Farmer Herbert Lee, 52, was shot and killed by E.H. Hurst, a white member of the Mississippi Legislature, on September 25, 1961 in Liberty. Lee was a father of nine children. Hurst was never charged with the crime, and black witnesses were pressured by the sheriff and others to testify that Lee tried to hit Hurst with a tire tool. They testified as ordered and Hurst was acquitted in an Amite County trial held in a room full of armed white man, the same day as the killing. Hurst never spent a night in jail.

by Susan Orr-Klopfer

Herbert Lee

Excerpt from “Where Rebels Roost, Mississippi Civil Rights Revisited”

Schwerner, Chaney, and Goodman

In Mississippi, in the 1960s, when segregation was king, racism the status quo, and bigotry the law, it was young people who rose up and challenged the system. In racially segregated and economically depressed Neshoba County, Mississippi, it was the local black youth and northern volunteers who challenged racism and led the fight for freedom and justice. Because of the sacrifices made by many people, most of the obvious signs of racism and bigotry have been eliminated. Because of the brutal beatings suffered by demonstrators at the hands of segregationists, public facilities have been desegregated.

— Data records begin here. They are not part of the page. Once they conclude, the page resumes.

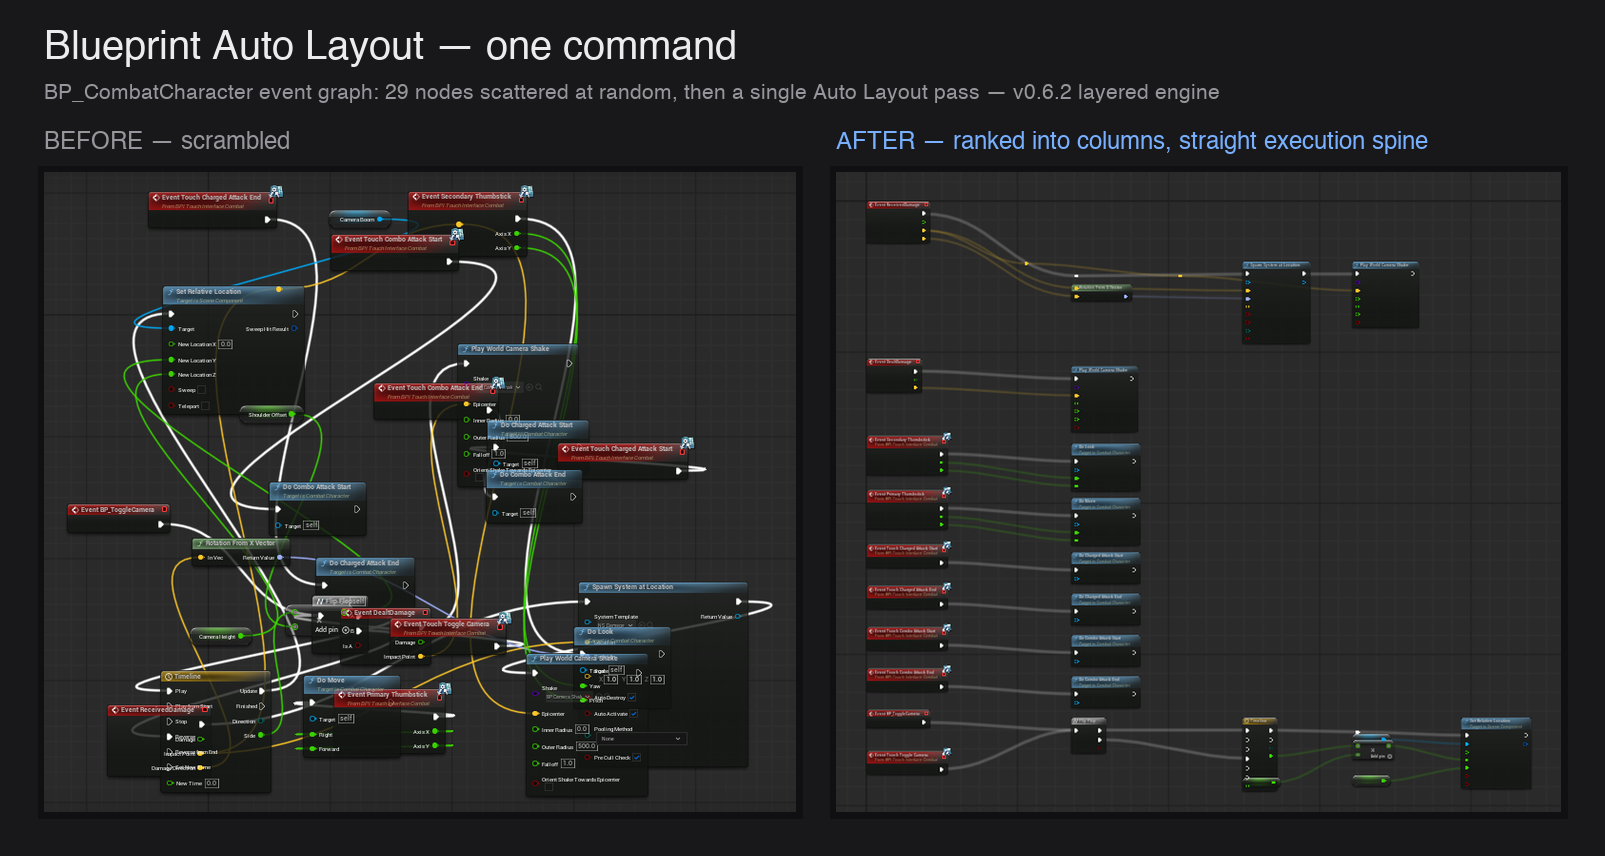
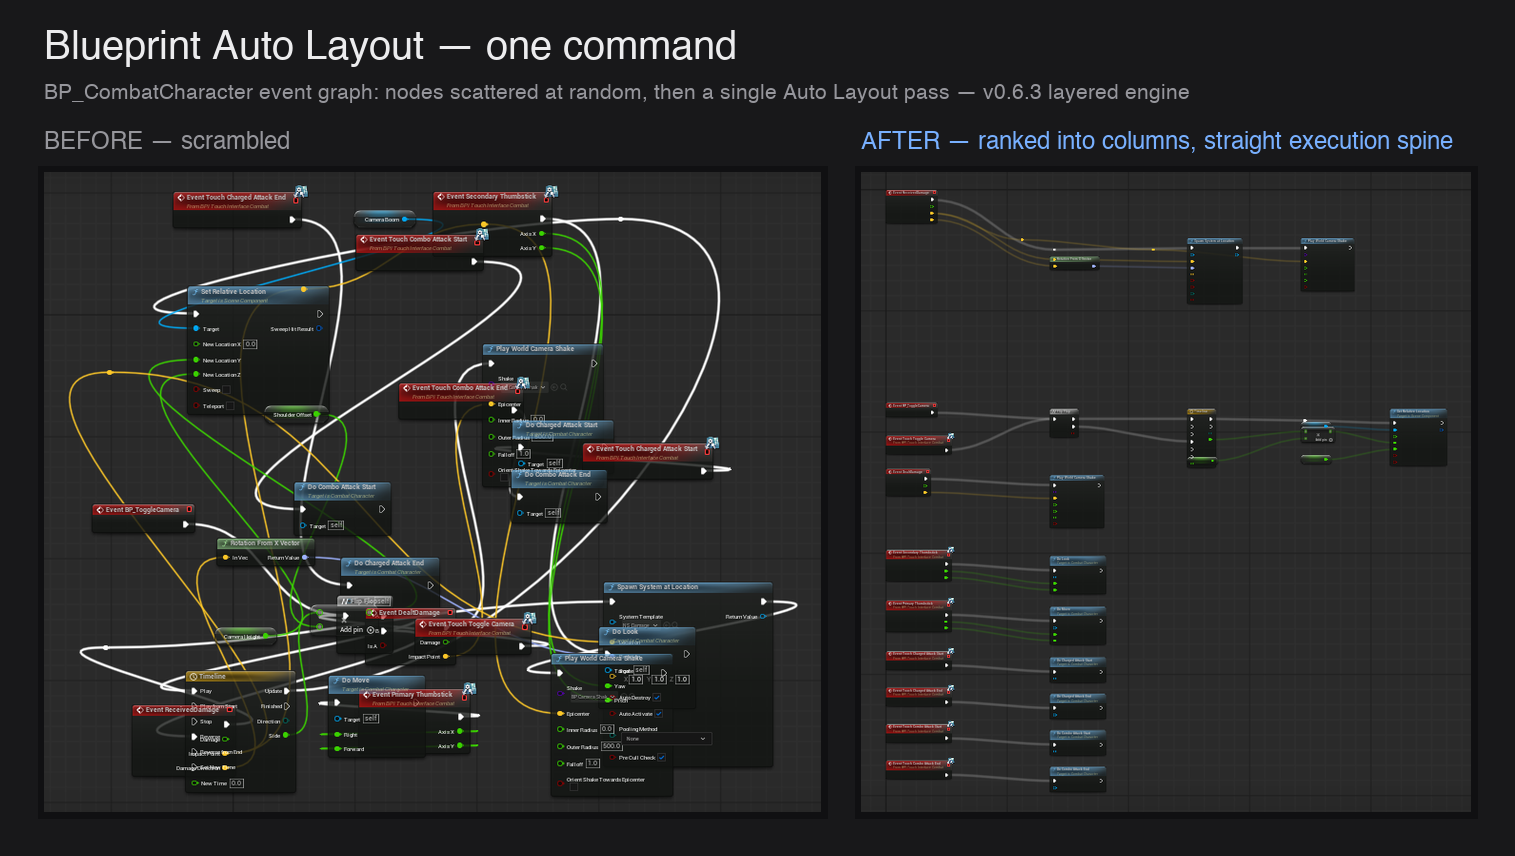
docs: v0.6.3 — refresh hero + before/after screenshots to current layered engine
No functional change. Regenerated Docs/cleanup.png (full scramble->clean hero) and
Docs/before-after.png (now shows straight execution spines with data providers
clustered to their consumer, replacing the v0.5.5-era 'straight wires' shot) from
the current v0.6.x output so the README/wiki imagery matches the engine. uplugin -> 0.6.3.

diff --git a/README.md b/README.md
@@ -6,7 +6,7 @@ Pin-aware auto-layout for Unreal Engine Blueprint graphs. Right-click on empty g
 
 *One command on a randomly-scattered graph: each event lands on its own row with straight wires.* The wire handling up close:
 
-![Before and after: straight wires by default, nodes moved out of the way](Docs/before-after.png)
+![Before and after: straight execution spines with data providers clustered to their consumer](Docs/before-after.png)
 
 **New in v0.6.0 — a real layered (Sugiyama) engine.** The layout is now computed by a proper layered-graph algorithm instead of a single-parent tree, so it handles the cases a tree can't model:
 
@@ -113,7 +113,9 @@ The legacy single-parent tree packer is retained as a fallback (toggle in Settin
 
 ## Status
 
-v0.6.2 — public, MIT licensed. Not yet on Fab.
+v0.6.3 — public, MIT licensed. Not yet on Fab.
+
+**v0.6.3 — refreshed documentation screenshots** to show the current layered-engine output (no functional change).
 
 **v0.6.2 — coordinate fix.** A node fed by a long data chain (e.g. `Set Relative Location`, driven by a `Timeline` and a `float × float`) used to land far above its trigger, with the execution wire sweeping up to reach it. The Y assignment now anchors the execution spine to each node's predecessor (so a sink sits on its trigger's lane, exec wire straight) and pulls single-consumer data providers — including chained ones — onto the consumer's pins, so a node and its variables cluster together instead of the variables floating high.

To achieve the Civil Rights Act of 1964 and the Voting Rights Act of 1965, many marched, demonstrated, and suffered brutal beatings. And some died. For three who died, Michael Schwerner, James Chaney, and Andrew Goodman, we still continue the struggle for justice.

The Commission was composed of some of the most powerful figures in the state, including the governor, the state attorney general, the president of the state senate, and the speaker of the state house of representatives. Other members included state supreme court judges, senators, and members of the state house of representatives. The relationship between the Commission and these high ranking state officials provided additional legitimacy to the organization.

There was an unofficial relationship between the Commission and the Klan. Members of the Citizens’ Council were also Klansmen, and the more influential the Citizens’ Council member, the more influence he had with the Klan.

James Chaney was my brother. He and Michael Schwerner and Andrew Goodman were committed to the belief that this country and its constitutional privileges are guarantees that all of us-regardless of color, sex, or religion-have a right to participate in our great demo-cratic process and we all have a right to be treated fairly under the law. It is time that we dedicate ourselves and make a firm commitment to the success of the struggle and the preservation of our liberties by securing justice now so that future generations will not have to live in fear.

By Ben Chaney

Schwerner, Chaney, and Goodman: The Struggle for Justice – Human Rights Magazine, Spring 2000